▶ _TASK GOAL_
If a line in the entries below contains "span", copy it.

|---|

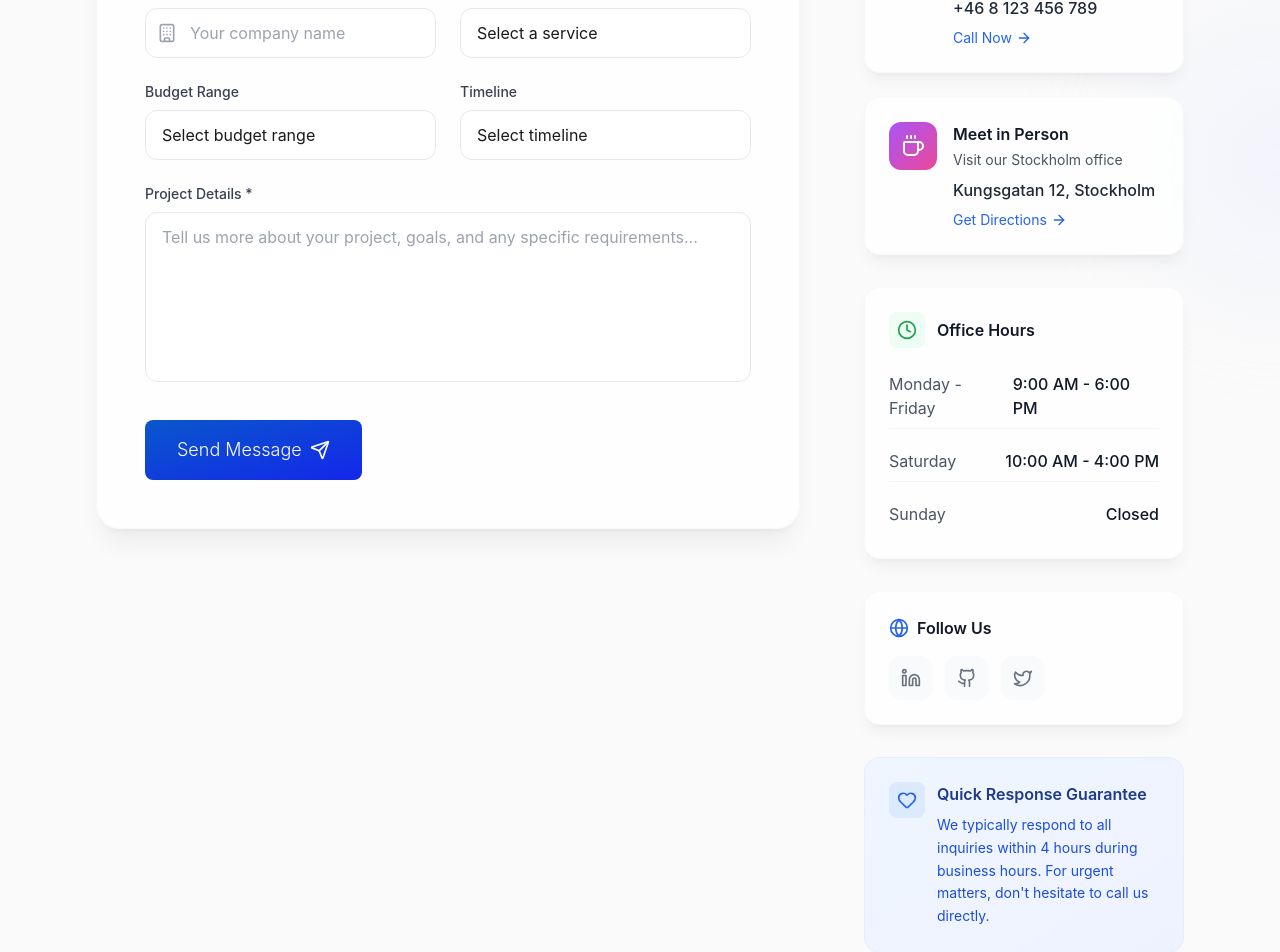
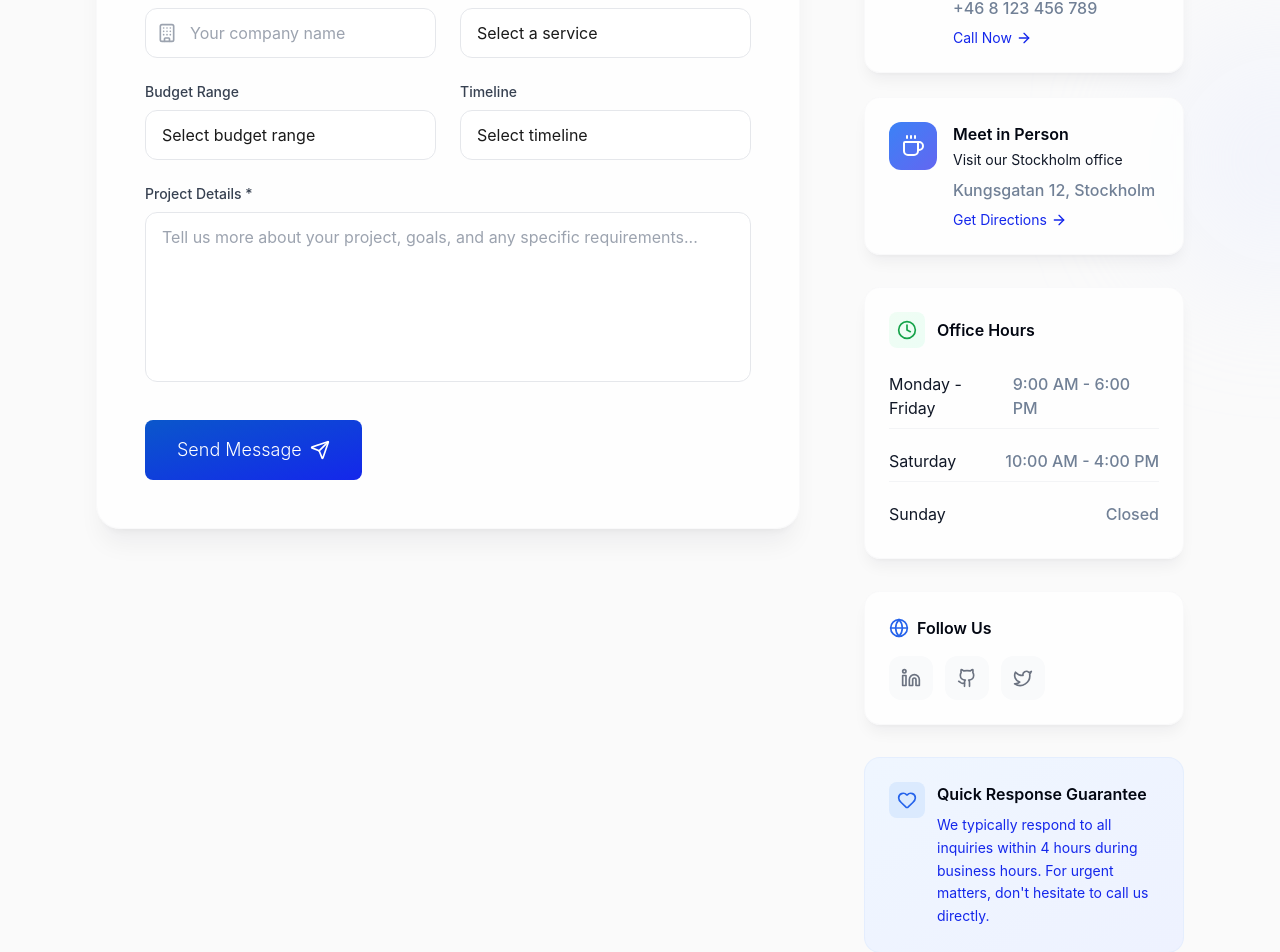
Before and after one commit to YaliZhang1/YL-website, a React (Vite) app: page /contact in a window 1280 px wide. Shown: the part 780-1732 px from the top of the page. Built offline with nearby package versions, Linux system fonts and the light colour scheme; the HTML template or start-up script is replaced by a standard one.

Commit message:
fix the style of Contact page

```diff
--- a/src/pages/Contact.tsx
+++ b/src/pages/Contact.tsx
@@ -93,7 +93,7 @@ export default function Contact() {
       description: "Speak directly with our team",
       contact: "+46 8 123 456 789",
       action: "Call Now",
-      color: "from-green-500 to-emerald-500",
+      color: "from-blue-500 to-indigo-500",
     },
     {
       icon: Coffee,
@@ -101,7 +101,7 @@ export default function Contact() {
       description: "Visit our Stockholm office",
       contact: "Kungsgatan 12, Stockholm",
       action: "Get Directions",
-      color: "from-purple-500 to-pink-500",
+      color: "from-blue-500 to-indigo-500",
     },
   ];
 
@@ -150,7 +150,7 @@ export default function Contact() {
                 </span>
                 Together
               </h1>
-              <p className="text-xl text-gray-600 max-w-3xl mx-auto leading-relaxed">
+              <p className="text-xl text-nordic-muted max-w-3xl mx-auto leading-relaxed">
                 Ready to transform your vision into reality? We'd love to hear
                 about your project and explore how we can help you achieve your
                 goals.
@@ -158,10 +158,10 @@ export default function Contact() {
             </div>
           </div>
 
-          {/* 主要内容区域 */}
+          {/* main content*/}
           <div className="container mx-auto px-8 md:px-16 lg:px-24 max-w-7xl pb-20">
             <div className="grid lg:grid-cols-3 gap-16">
-              {/* 左侧 - 联系表单 */}
+              {/* left - contact sheet */}
               <div className="lg:col-span-2">
                 <div className="bg-white/80 backdrop-blur-sm rounded-3xl border border-gray-100/50 p-8 md:p-12 shadow-xl shadow-gray-900/5">
                   <h2 className="text-2xl font-bold text-gray-900 mb-2">
@@ -378,7 +378,7 @@ export default function Contact() {
                     return (
                       <div
                         key={index}
-                        className="group bg-white/80 backdrop-blur-sm rounded-2xl border border-gray-100/50 p-6 shadow-lg shadow-gray-900/5 hover:shadow-xl hover:shadow-gray-900/10 transition-all duration-300 hover:-translate-y-1 cursor-pointer"
+                        className="group bg-white/80 dark:bg-white/40 backdrop-blur-sm rounded-2xl border border-gray-100/50 p-6 shadow-lg shadow-gray-900/5 hover:shadow-xl hover:shadow-gray-900/10 transition-all duration-300 hover:-translate-y-1 cursor-pointer"
                       >
                         <div className="flex items-start space-x-4">
                           <div
@@ -387,16 +387,16 @@ export default function Contact() {
                             <Icon className="w-6 h-6" />
                           </div>
                           <div className="flex-grow">
-                            <h3 className="font-semibold text-gray-900 mb-1">
+                            <h3 className="font-semibold text-text mb-1">
                               {method.title}
                             </h3>
-                            <p className="text-sm text-gray-600 mb-2">
+                            <p className="text-sm text-gray-900 mb-2">
                               {method.description}
                             </p>
-                            <p className="font-medium text-gray-800">
+                            <p className="font-medium text-textHover">
                               {method.contact}
                             </p>
-                            <div className="flex items-center mt-2 text-sm text-blue-600 group-hover:text-blue-700">
+                            <div className="flex items-center mt-2 text-sm text-secondary group-hover:text-blue-700">
                               <span>{method.action}</span>
                               <ArrowRight className="w-4 h-4 ml-1 group-hover:translate-x-1 transition-transform duration-300" />
                             </div>
@@ -407,13 +407,13 @@ export default function Contact() {
                   })}
                 </div>
 
-                {/* 办公时间 */}
-                <div className="bg-white/80 backdrop-blur-sm rounded-2xl border border-gray-100/50 p-6 shadow-lg shadow-gray-900/5">
+                {/* work time */}
+                <div className="bg-white/80 dark:bg-white/40 backdrop-blur-sm rounded-2xl border border-gray-100/50 p-6 shadow-lg shadow-gray-900/5">
                   <div className="flex items-center mb-4">
                     <div className="p-2 rounded-lg bg-gradient-to-br from-green-50 to-emerald-50 mr-3">
                       <Clock className="w-5 h-5 text-green-600" />
                     </div>
-                    <h3 className="font-semibold text-gray-900">
+                    <h3 className="font-semibold text-text">
                       Office Hours
                     </h3>
                   </div>
@@ -423,8 +423,8 @@ export default function Contact() {
                         key={index}
                         className="flex justify-between items-center py-2 border-b border-gray-100 last:border-b-0"
                       >
-                        <span className="text-gray-600">{schedule.day}</span>
-                        <span className="font-medium text-gray-900">
+                        <span className="text-gray-900">{schedule.day}</span>
+                        <span className="font-medium text-textHover">
                           {schedule.hours}
                         </span>
                       </div>
@@ -432,10 +432,10 @@ export default function Contact() {
                   </div>
                 </div>
 
-                {/* 社交媒体 */}
-                <div className="bg-white/80 backdrop-blur-sm rounded-2xl border border-gray-100/50 p-6 shadow-lg shadow-gray-900/5">
-                  <h3 className="font-semibold text-gray-900 mb-4 flex items-center">
-                    <Globe className="w-5 h-5 mr-2 text-blue-600" />
+
+                <div className="bg-white/80 dark:bg-white/40 backdrop-blur-sm rounded-2xl border border-gray-100/50 p-6 shadow-lg shadow-gray-900/5">
+                  <h3 className="font-semibold text-text mb-4 flex items-center">
+                    <Globe className="w-5 h-5 mr-2 text-blue-600 dark:text-blue-300" />
                     Follow Us
                   </h3>
                   <div className="flex space-x-3">
@@ -446,18 +446,18 @@ export default function Contact() {
                       },
                       {
                         icon: Github,
-                        color: "hover:bg-gray-50 hover:text-gray-800",
+                        color: "hover:bg-blue-50 hover:text-blue-600",
                       },
                       {
                         icon: Twitter,
-                        color: "hover:bg-blue-50 hover:text-blue-400",
+                        color: "hover:bg-blue-50 hover:text-blue-600",
                       },
                     ].map((social, index) => {
                       const Icon = social.icon;
                       return (
                         <div
                           key={index}
-                          className={`p-3 bg-gray-50 rounded-xl cursor-pointer transition-all duration-300 hover:shadow-lg hover:shadow-gray-200/50 hover:-translate-y-1 text-gray-500 ${social.color}`}
+                          className={`p-3 bg-gray-50  rounded-xl cursor-pointer transition-all duration-300 hover:shadow-lg hover:shadow-gray-200/50 hover:-translate-y-1 text-gray-500 ${social.color}`}
                         >
                           <Icon className="w-5 h-5" />
                         </div>
@@ -466,17 +466,16 @@ export default function Contact() {
                   </div>
                 </div>
 
-                {/* 快速响应承诺 */}
-                <div className="bg-gradient-to-br from-blue-50 to-indigo-50 rounded-2xl border border-blue-100/50 p-6">
+                <div className="bg-gradient-to-br from-blue-50 to-indigo-50 dark:from-blue-50 rounded-2xl border border-blue-100/50 p-6">
                   <div className="flex items-start space-x-3">
                     <div className="p-2 bg-blue-100 rounded-lg">
                       <Heart className="w-5 h-5 text-blue-600" />
                     </div>
                     <div>
-                      <h4 className="font-semibold text-blue-900 mb-2">
+                      <h4 className="font-semibold text-text  mb-2">
                         Quick Response Guarantee
                       </h4>
-                      <p className="text-blue-700 text-sm leading-relaxed">
+                      <p className="text-secondary text-sm leading-relaxed">
                         We typically respond to all inquiries within 4 hours
                         during business hours. For urgent matters, don't
                         hesitate to call us directly.
--- a/src/pages/OurServices.tsx
+++ b/src/pages/OurServices.tsx
@@ -1,6 +1,7 @@
 import Navbar from "@/components/navbar/Navbar";
 import Layout from "@/layouts/Layout";
 import { FooterSection } from "@/components/landing/FooterSection";
+import { CTA } from "@/components/CTA";
 
 import React, { useState, useEffect } from "react";
 import {
@@ -87,7 +88,7 @@ const services = [
   },
 ];
 
-// 动画服务卡片组件
+// Animation Service Card Component
 const ServiceCard: React.FC<{
   service: (typeof services)[0];
   index: number;
@@ -166,11 +167,7 @@ const ServiceCard: React.FC<{
           ))}
         </ul>
 
-        {/* CTA按钮 */}
-        <button className="btn-blue-big">
-          Learn More
-          <ArrowRight className="ml-2 w-4 h-4 transition-transform group-hover:translate-x-1" />
-        </button>
+
       </div>
 
       {/* 装饰性光效 */}
@@ -215,7 +212,7 @@ export default function OurServices() {
       <Layout>
         <Navbar />
         <main className="relative overflow-hidden pt-24">
-          {/* 背景装饰元素 */}
+          {/*Background decorative elements */}
           <FloatingDecoration
             delay={1000}
             position={{ top: "15%", left: "10%" }}
@@ -268,46 +265,7 @@ export default function OurServices() {
               ))}
             </div>
 
-            {/* 底部CTA区域 */}
-            <div className="text-center relative">
-              {/* 背景图片容器 */}
-              <div
-                className="relative overflow-hidden rounded-2xl"
-                style={{
-                  background: "var(--nordic-card-bg)",
-                  border: "2px solid rgba(109, 153, 219, 0.2)",
-                }}
-              >
-                {/* 背景图片 */}
-                <div className="absolute inset-0 opacity-20">
-                  <img
-                    src="https://images.unsplash.com/photo-1522071820081-009f0129c71c?w=1200&h=600&fit=crop&crop=center&auto=format&q=80"
-                    alt="Team collaboration"
-                    className="w-full h-full object-cover"
-                  />
-                  <div className="absolute inset-0 bg-gradient-to-t from-nordic-bg via-nordic-bg/50 to-transparent" />
-                </div>
 
-                {/* 内容 */}
-                <div className="relative z-10 p-12">
-                  <h2 className="text-3xl md:text-4xl font-light text-nordic-text mb-6">
-                    Ready to Start Your Project?
-                  </h2>
-                  <p className="text-xl text-nordic-muted mb-8 max-w-2xl mx-auto">
-                    Let's discuss how we can help bring your vision to life with
-                    our expertise and Nordic approach to technology.
-                  </p>
-                  <div className="flex flex-col sm:flex-row gap-4 justify-center">
-                    <button className="px-8 py-4 btn-blue-big">
-                      Start Your Project
-                    </button>
-                    <button className="px-8 py-4 rounded-lg border-2 border-nordic-primary text-nordic-primary hover:bg-nordic-primary hover:text-white transition-all duration-300 text-lg font-light backdrop-blur-sm bg-white/10">
-                      Schedule a Call
-                    </button>
-                  </div>
-                </div>
-              </div>
-            </div>
           </div>
 
           {/* 内联样式 */}
@@ -323,6 +281,7 @@ export default function OurServices() {
             }
           `}</style>
         </main>
+        <CTA />
         <FooterSection />
       </Layout>
     </div>
```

|---|

▶ _RESPONSE BOX_
                 </span>
               <div className="lg:col-span-2">
                               <span>{method.action}</span>
-                        <span className="text-gray-600">{schedule.day}</span>
-                        <span className="font-medium text-gray-900">
+                        <span className="text-gray-900">{schedule.day}</span>
+                        <span className="font-medium text-textHover">
                         </span>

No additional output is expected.